This is a guest blog contributed by Namrata Kadam.
Do cord blood stem cells or those derived from adults help in the treatment of cerebral palsy? Ongoing research seems to suggest so.
Cerebral Palsy (CP) is a neural disorder that affects very young children with deformed myelin (protective white matter around neurons) . It is often caused during pregnancy or during a complicated childbirth, or even with injury or illness right after the baby is born. It often manifests itself in the growing brain between the ages of two and three years and develops into a lifelong condition. At present, there is no cure for it – a child with CP grows up into an adult with CP.

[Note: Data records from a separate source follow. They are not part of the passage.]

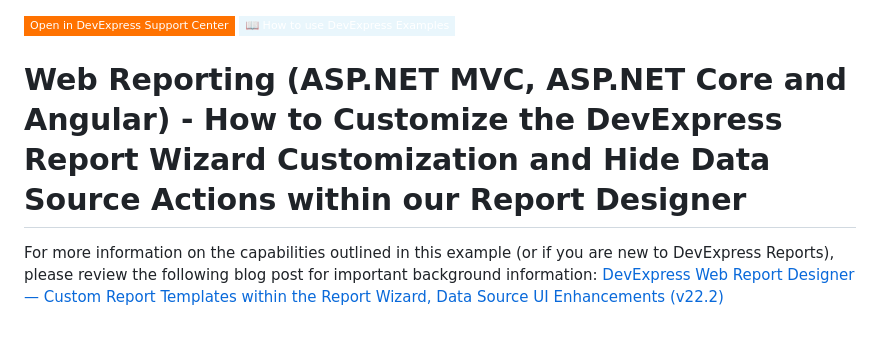
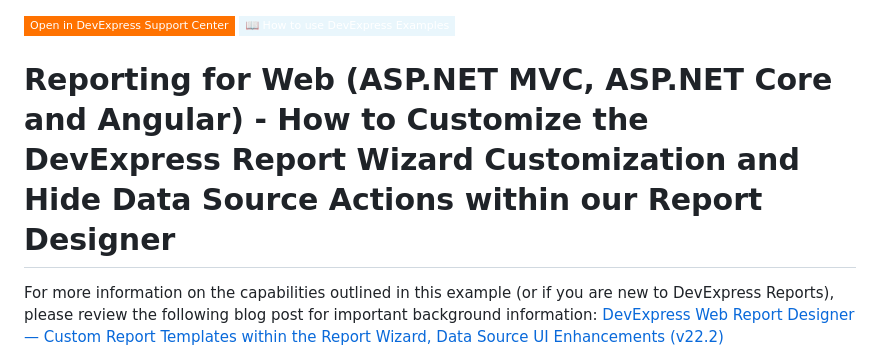
Before and after one commit to DevExpress-Examples/reporting-web-wizard-customization-service, a Markdown page: Readme.md, the part around the change. Drawn GitHub-style; badges without logos; blank space fills up the shorter version.

```diff
--- a/Readme.md
+++ b/Readme.md
@@ -2,7 +2,7 @@
 [![](https://img.shields.io/badge/Open_in_DevExpress_Support_Center-FF7200?style=flat-square&logo=DevExpress&logoColor=white)](https://supportcenter.devexpress.com/ticket/details/T1148046)
 [![](https://img.shields.io/badge/📖_How_to_use_DevExpress_Examples-e9f6fc?style=flat-square)](https://docs.devexpress.com/GeneralInformation/403183)
 <!-- default badges end -->
-# Web Reporting (ASP.NET MVC, ASP.NET Core and Angular) - How to Customize the DevExpress Report Wizard Customization and Hide Data Source Actions within our Report Designer
+# Reporting for Web (ASP.NET MVC, ASP.NET Core and Angular) - How to Customize the DevExpress Report Wizard Customization and Hide Data Source Actions within our Report Designer
 
 For more information on the capabilities outlined in this example (or if you are new to DevExpress Reports), please review the following blog post for important background information: [DevExpress Web Report Designer — Custom Report Templates within the Report Wizard, Data Source UI Enhancements (v22.2)](https://community.devexpress.com/blogs/reporting/archive/2023/03/02/devexpress-web-report-designer-enhancements-in-v22-2.aspx)
 
```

CP can occur in many different forms, basis the site of damage in the brain. The symptoms show themselves when children are not able to attain the development milestones of others their age, such as sitting, walking, crawling, or even moving in response to a stimulus. Spastic CP is the most common in children, and it results in restricted movement and speech.
However, several studies and clinical trials are actively seeking to establish the efficacy of stem cells in affecting a cure for CP. That stem cells may spur damaged brain matter and neural deficits into repair and restoration mode and thus alleviate the symptoms of CP, forms the basis of these trials.
The propensity of stem cells to regenerate into other cells, especially at the site of injury and deficit in human beings, is an encouraging factor in devising a treatment plan for the treatment of CP. This holds tremendous implications for children affected by CP worldwide: the theory driving several studies and trials on stem cells and CP is that transplanting stem cells into the CP-affected brain could eventually replace deteriorated brain tissue when white matter is damaged by the disease.
A clinical trial at Duke University in 2011 tried to establish the link between banked cord blood stem cells and the reduction of symptoms in children suffering from spastic cerebral palsy. Completed a year later with 120 test subjects, the results are still being tabulated as the subjects – children between ages 12 months and 6 years – grow up and exhibit varying degrees of symptoms of the disorder. The team helming the research hopes to conclusively prove a link between an infusion of cord blood stem cells in children with cerebral palsy and an alleviation of symptoms, so as to have a greater impact of cord blood collection around the world.